# WHAT THIS TASK INVOLVES:
Pull every line containing "sheet" from the listing below.

____ RECORDS FOR THIS EXERCISE

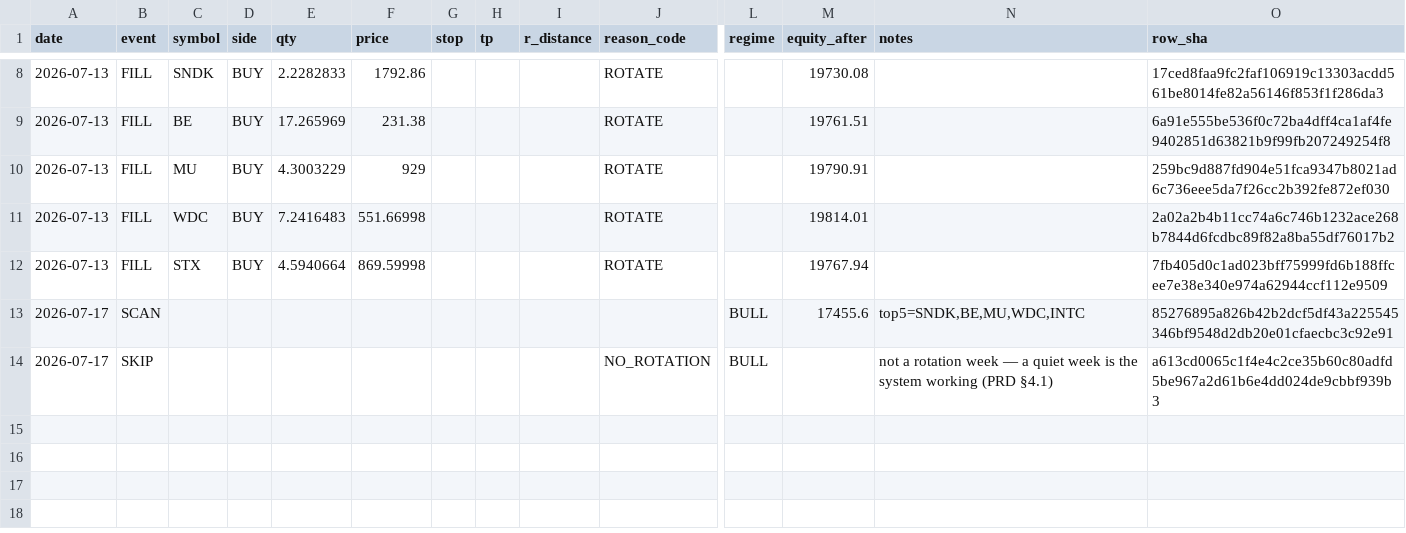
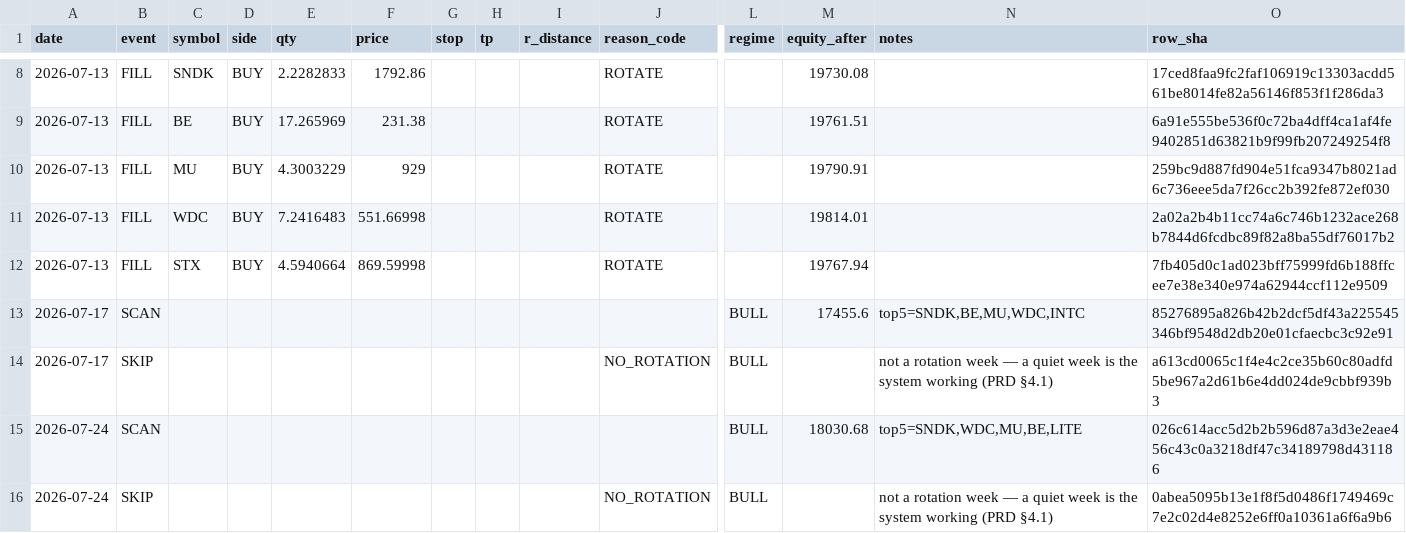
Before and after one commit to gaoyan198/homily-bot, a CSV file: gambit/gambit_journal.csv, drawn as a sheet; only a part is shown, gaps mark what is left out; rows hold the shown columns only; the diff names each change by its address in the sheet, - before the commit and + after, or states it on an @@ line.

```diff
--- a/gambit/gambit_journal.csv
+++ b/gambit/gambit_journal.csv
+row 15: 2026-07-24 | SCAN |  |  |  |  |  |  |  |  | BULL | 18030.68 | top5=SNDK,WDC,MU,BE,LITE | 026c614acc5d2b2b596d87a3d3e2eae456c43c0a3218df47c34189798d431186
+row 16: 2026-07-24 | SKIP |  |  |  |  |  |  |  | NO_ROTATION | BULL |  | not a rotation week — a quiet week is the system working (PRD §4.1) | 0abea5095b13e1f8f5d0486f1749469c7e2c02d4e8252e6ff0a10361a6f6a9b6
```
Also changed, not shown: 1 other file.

________
____ RECORDS FOR THIS EXERCISE

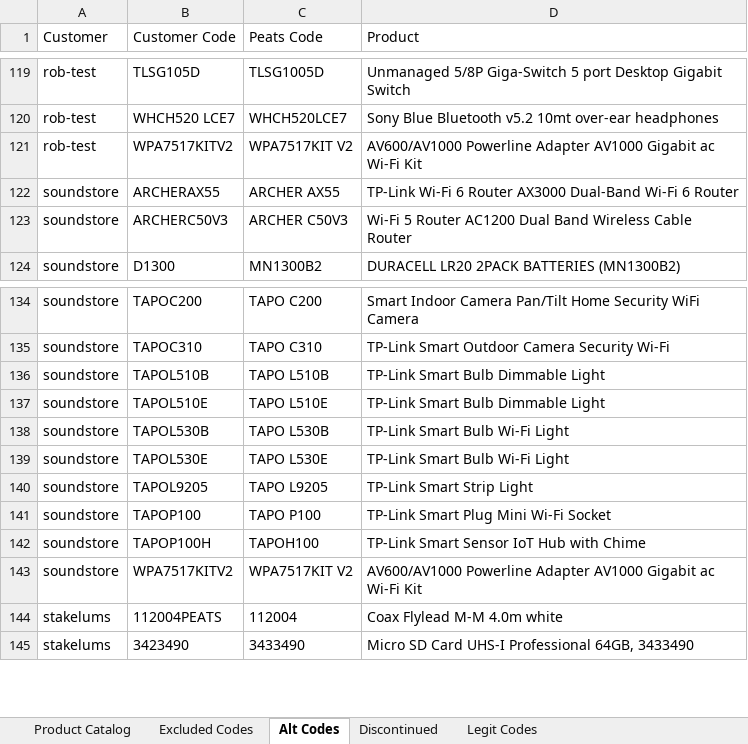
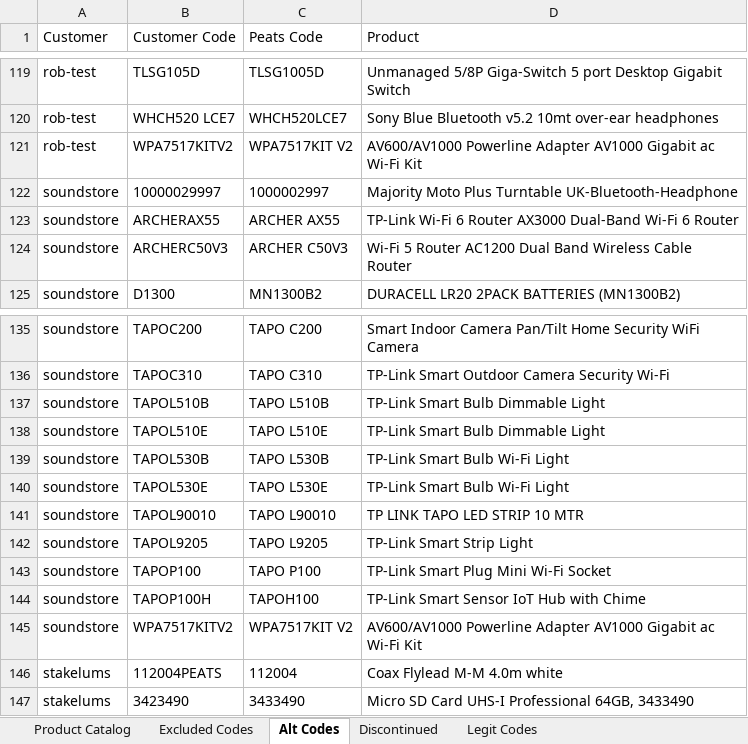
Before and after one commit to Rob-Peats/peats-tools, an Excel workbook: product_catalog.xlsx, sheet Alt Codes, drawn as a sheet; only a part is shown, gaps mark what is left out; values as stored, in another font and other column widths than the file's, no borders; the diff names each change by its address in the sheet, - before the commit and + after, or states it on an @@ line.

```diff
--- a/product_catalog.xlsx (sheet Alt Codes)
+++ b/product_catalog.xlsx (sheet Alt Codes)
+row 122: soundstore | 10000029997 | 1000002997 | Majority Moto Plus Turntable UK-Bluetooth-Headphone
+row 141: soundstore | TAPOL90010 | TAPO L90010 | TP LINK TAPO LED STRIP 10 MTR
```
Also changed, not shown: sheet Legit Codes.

________

# TASK RESULT:
Before and after one commit to gaoyan198/homily-bot, a CSV file: gambit/gambit_journal.csv, drawn as a sheet; only a part is shown, gaps mark what is left out; rows hold the shown columns only; the diff names each change by its address in the sheet, - before the commit and + after, or states it on an @@ line.
Before and after one commit to Rob-Peats/peats-tools, an Excel workbook: product_catalog.xlsx, sheet Alt Codes, drawn as a sheet; only a part is shown, gaps mark what is left out; values as stored, in another font and other column widths than the file's, no borders; the diff names each change by its address in the sheet, - before the commit and + after, or states it on an @@ line.
--- a/product_catalog.xlsx (sheet Alt Codes)
+++ b/product_catalog.xlsx (sheet Alt Codes)
Also changed, not shown: sheet Legit Codes.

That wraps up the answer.